▶

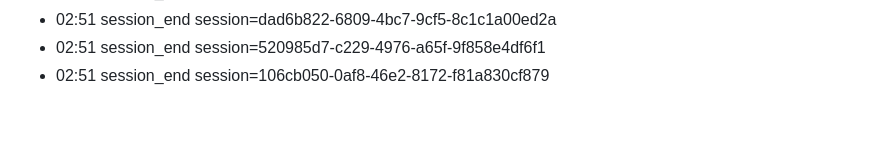
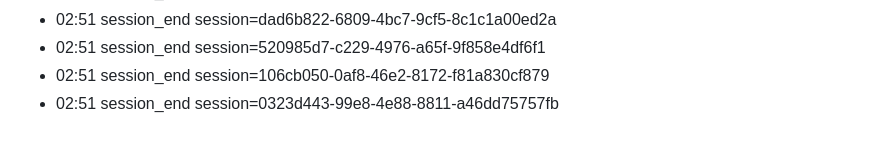
Before and after one commit to eschmitt88/llm-cross-pollination, a Markdown page: journal/2026-08-22.md, the part around the change. GitHub-like rendering.

Commit message:
journal: session 2026-08-22

```diff
--- a/journal/2026-08-22.md
+++ b/journal/2026-08-22.md
@@ -82,3 +82,4 @@ date: 2026-08-22
 - 02:51 session_end session=dad6b822-6809-4bc7-9cf5-8c1c1a00ed2a
 - 02:51 session_end session=520985d7-c229-4976-a65f-9f858e4df6f1
 - 02:51 session_end session=106cb050-0af8-46e2-8172-f81a830cf879
+- 02:51 session_end session=0323d443-99e8-4e88-8811-a46dd75757fb
```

◀

_WHAT YOU HAVE TO DO_
Each entry above must be restated word for word; the pictures stay out of the copy.

_ANSWER SECTION_
Before and after one commit to eschmitt88/llm-cross-pollination, a Markdown page: journal/2026-08-22.md, the part around the change. GitHub-like rendering.

Commit message:
journal: session 2026-08-22

```diff
--- a/journal/2026-08-22.md
+++ b/journal/2026-08-22.md
@@ -82,3 +82,4 @@ date: 2026-08-22
 - 02:51 session_end session=dad6b822-6809-4bc7-9cf5-8c1c1a00ed2a
 - 02:51 session_end session=520985d7-c229-4976-a65f-9f858e4df6f1
 - 02:51 session_end session=106cb050-0af8-46e2-8172-f81a830cf879
+- 02:51 session_end session=0323d443-99e8-4e88-8811-a46dd75757fb
```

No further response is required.